In their full form, these names include the word гараг garag (or гариг garig) meaning ‘planet’: ням гараг nyam garag 'sun planet', даваа гараг davaa garag 'moon planet', мягмар гараг myagmar garag 'Mars planet', хлагва гараг khlagv garag 'Mercury planet', пүрэв гараг pürev garag 'Jupiter planet', баасан гараг baasaŋ garag 'Venus planet', and бяамба гараг byamb garag 'Saturn planet'.
The original Tibetan names are:
|gza' nyi ma||gza' zla ba||gza' mig dmar||gza' lhag pa||gza' phur bu||gza' pa sangs||gza' spen pa|
||'planet moon'||'planet Mars'||'planet Mercury'||'planet Jupiter'||'planet Venus'||'planet Saturn'|
In naming the days after the Sun, Moon, and planets, the Tibetans were following Indian models, which were, in turn, based on influence from ancient Mesopotamia (Note 4: The Buddhist route of transmission).
Indian planetary names
Besides the Tibetan names, Mongolian has historically also used Indian terms for the days of the week. However, these are no longer used in naming the days of the week. They are mostly used as names of planets and in giving personal names, based on the day of the week on which a person was born.
For example Санчир sanchir is used for people born on Saturday, Сугар sugar for people born on Friday, Адъяа adyaa for people born on Sunday, and Ангараг angarag for people born on Wednesday. Indian-based names for the days of the week are as follows:
In their full form, these names are also accompanied by the word гараг garag ‘planet’. Slight variations in spelling include Ангариг angarig for Ангараг angarag and Бархасбад barkhasbad for Бархасбадь barkhasbad'. These planetary names are found in both Hindi and Southeast Asian languages such as Thai.
Chinese planetary names
A third set of planetary names is based on the five elements of Chinese, paralleling the Seven Luminaries of Chinese and the Japanese names of the days of the week.
These names are as shown below (from Mongolian Wikipedia and Antoine Mostaert via China History Forum, with disagreement about the word for Friday):
|наран өдөр||саран өдөр||гал өдөр||усан өдөр||модон өдөр||төмөр өдөр,
|naraŋ ödör||saraŋ ödör||gal ödör||usaŋ ödör||modoŋ ödör||tömör ödör,
||'moon day'||'fire day'||'water day'||'wood day'||'iron day, gold day'||'earth day'|
These are seldom used except for the purpose of bestowing personal names.
Mongolian planetary names
Mongolian also has a native set of planetary names, which can be found at Note 13: The Seven Luminaries in Mongolian.
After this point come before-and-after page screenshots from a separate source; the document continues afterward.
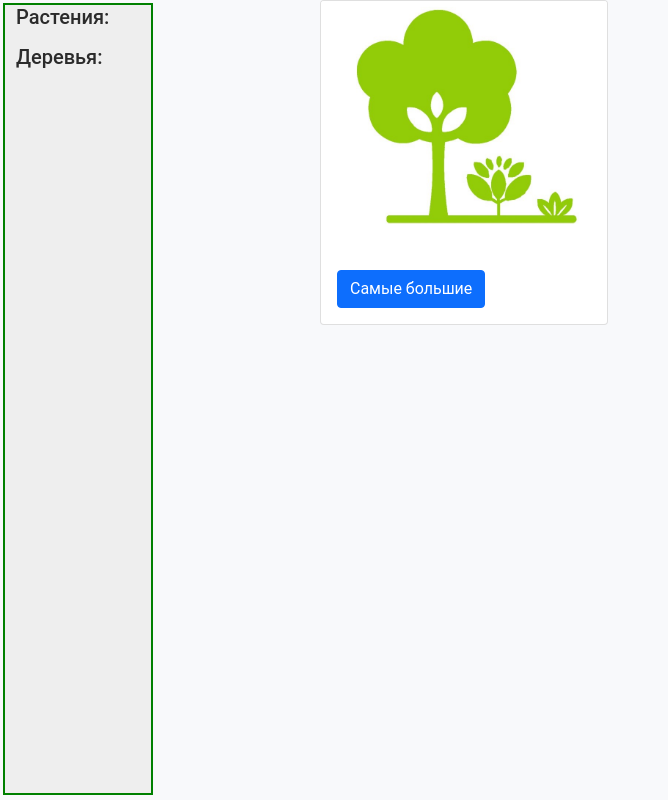
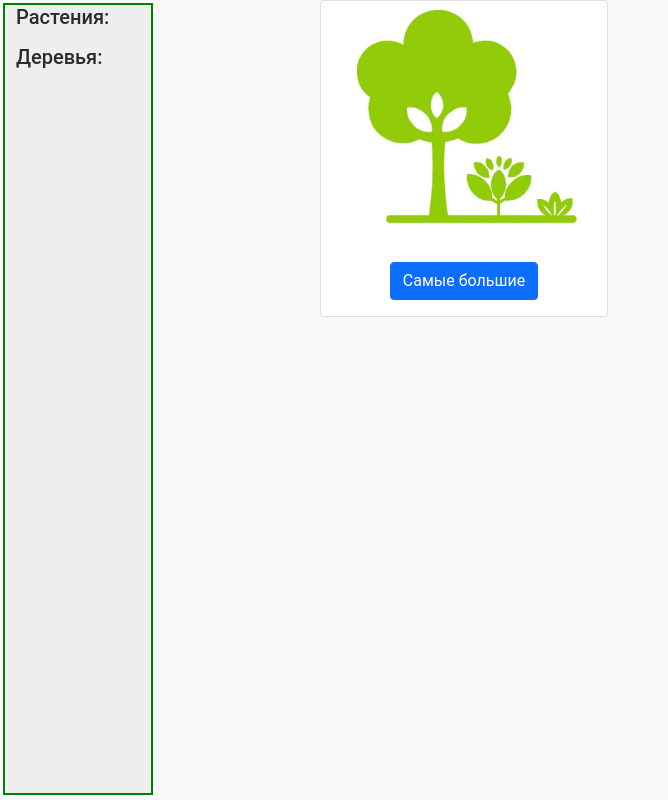
Before and after one commit to chirartem/amazing-plants, a PHP site: page /?type=1 in a window 1280 px wide. Shown: the whole page, without its empty margins (0-668 px from the left). Run offline with PHP 8.4, Linux system fonts and the light colour scheme; data that the repository does not hold is empty.

Commit message:
a lot of

```diff
--- a/index.php
+++ b/index.php
@@ -64,13 +64,11 @@ if ($conn->connect_error) {
 		</div>
 	</div>
 		<!--<div class="cont-container">
-			<div class="c-content">
 				<div class="contact-list">
 					<div class="contactspt"><div class="img-align"><a href="https://github.com/chirartem/amazing-plants"><img src="images/github.svg" alt="" class="contacts-img" /></a></div></div>
 					<div class="contactspt"><div class="img-align"><a href="mailto:chirartem@gmail.com"><img src="images/gmail.svg" alt="" class="contacts-img" /></a></div></div>
 					<div class="contactspt"><div class="img-align"><a href=""><img src="images/instagram.svg" alt="" class="contacts-img" /></a></div></div>
 					<div class="contactspt"><div class="img-align"><a href=""><img src="images/telegram.svg" alt="" class="contacts-img" /></a></div></div>
-				</div>
 			</div>
 			<div class="contacts-diver">1</div>
 			<div class="contacts-diver">2</div>
@@ -94,8 +92,7 @@ if ($conn->connect_error) {
 				<img src="images/coshca.jpeg" class="card-img-top" alt="Самые большие">
 				<div class="card-body">
 					<h5 class="card-title"></h5>
-					<p class="card-text"></p>
-					<a href="#" class="btn btn-primary">Самые большие</a>
+					<div class="button-align-card"><a href="#" class="btn btn-primary">Самые большие</a></div>
 				</div>
 			</div>
 		</div>
--- a/style/style.css
+++ b/style/style.css
@@ -94,11 +94,9 @@ li {
 	flex-wrap: wrap;
 }
 
-.c-content {
-	padding: 5px;
-}
 /* ------<MAIN>------ */
 .main-container {
+	margin: 4px 40% 0 25;
 	margin-left: 25%;
 	margin-right: 40%;
 }
@@ -109,6 +107,10 @@ li {
 
 .contact-list {
 	width: 100%;
+	padding: 5px;
+}
+.button-align-card {
+	text-align: center;
 }
 
 .cont-container {
```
These are now only used in the Kalmyk names of days of the week (see below).
There is one language in the Mongolian group that has not adopted numbered names and still exclusively maintains the planetary names for the days of the week: Kalmyk, which is closely related to the Oirat form of Mongolian. It is spoken in Kalmykia in Russia, where it has been standardised with a different Cyrillic orthography from Mongolian and Buryat.
Kalmyk uses a mixture of Tibetan and native planetary names for the days of the week (from geonames.de).
The Tibetan names survive at Tuesday, Thursday, Friday, and Saturday. For Sunday, Monday and Wednesday, Kalmyk uses native Mongolian names.
Mongolian & Buryat